He said: "I went to work there for three weeks. [But I was told] the owner is not happy with me. They told me 'I think you're Ahmadi. My customers are not happy. Please leave this job'.
"I was very upset. After that I wasn't working for two or three months."
Another member of the community, Arshid Mahmood, said he had been verbally abused for selling Islamic books.
He said: "Two years ago we held a [religious] bookstall in Cardiff Bay. Three Arab Muslims came and said 'well done'... and took three or four books to distribute.
"After 10 or 15 minutes they came back and threw the books and said 'you are not Muslim.
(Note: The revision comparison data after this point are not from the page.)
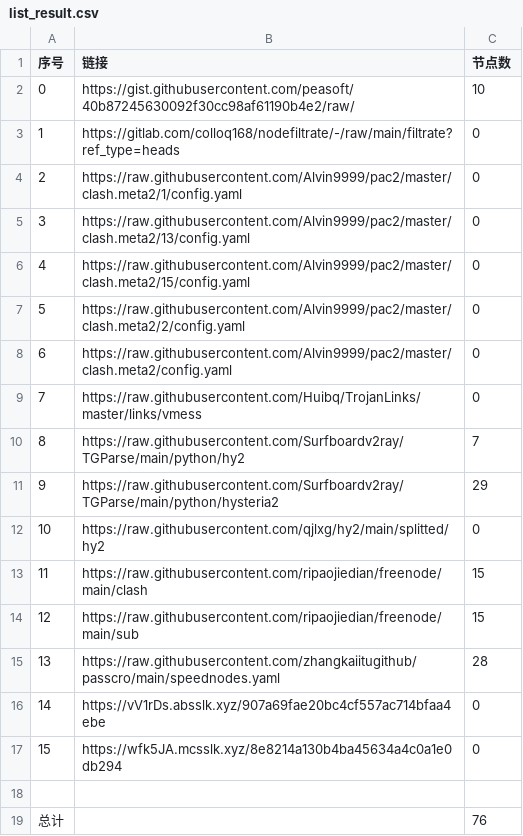
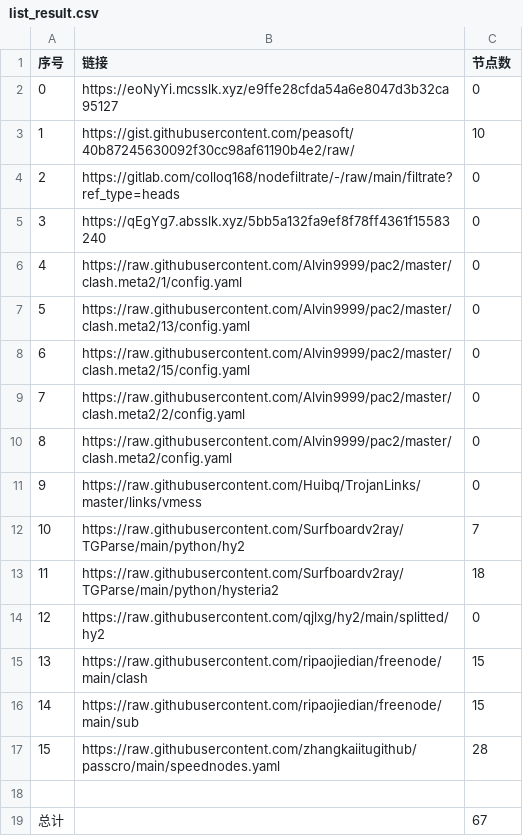
Before and after one commit to wangyu1997/NoMoreWalls, a CSV file: list_result.csv, drawn as a sheet; removed rows and columns are numbered as before the commit, all else as after; the diff names each change by its address in the sheet, - before the commit and + after, or states it on an @@ line.

```diff
--- a/list_result.csv
+++ b/list_result.csv
+row 2: 0 | https://eoNyYi.mcsslk.xyz/e9ffe28cfda54a6e8047d3b32ca95127 | 0
@@ column A (序号) renumbered between rows 3 and 17 @@
+row 5: 3 | https://qEgYg7.absslk.xyz/5bb5a132fa9ef8f78ff4361f15583240 | 0
-C13 (节点数): 29
+C13 (节点数): 18
-row 16: 14 | https://vV1rDs.absslk.xyz/907a69fae20bc4cf557ac714bfaa4ebe | 0
-row 17: 15 | https://wfk5JA.mcsslk.xyz/8e8214a130b4ba45634a4c0a1e0db294 | 0
-C19 (节点数): 76
+C19 (节点数): 67
```
Also changed, not shown: 7 other files.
Why are you distributing these books?'
"They abused us and went."
Abdur Shakoor, who also worships at the Sanatorium Road mosque in Canton, said other Muslims had refused to greet him.
"I work in an Asian community… I try and say 'Salam Alaikum' to them and they won't answer it, they won't say 'Salam Alaikum' back to you or give you respect," he said.
Fiyaz Mughal, director of Faith Matters, which works to reduce religious conflict, said this kind of discrimination had "gone unchecked for too long".
"Imported thinking from Pakistan and elsewhere has seeped into the mindset of some orthodox Muslims in this country," he said.
"Unfortunately, there seems to be no room for pluralism."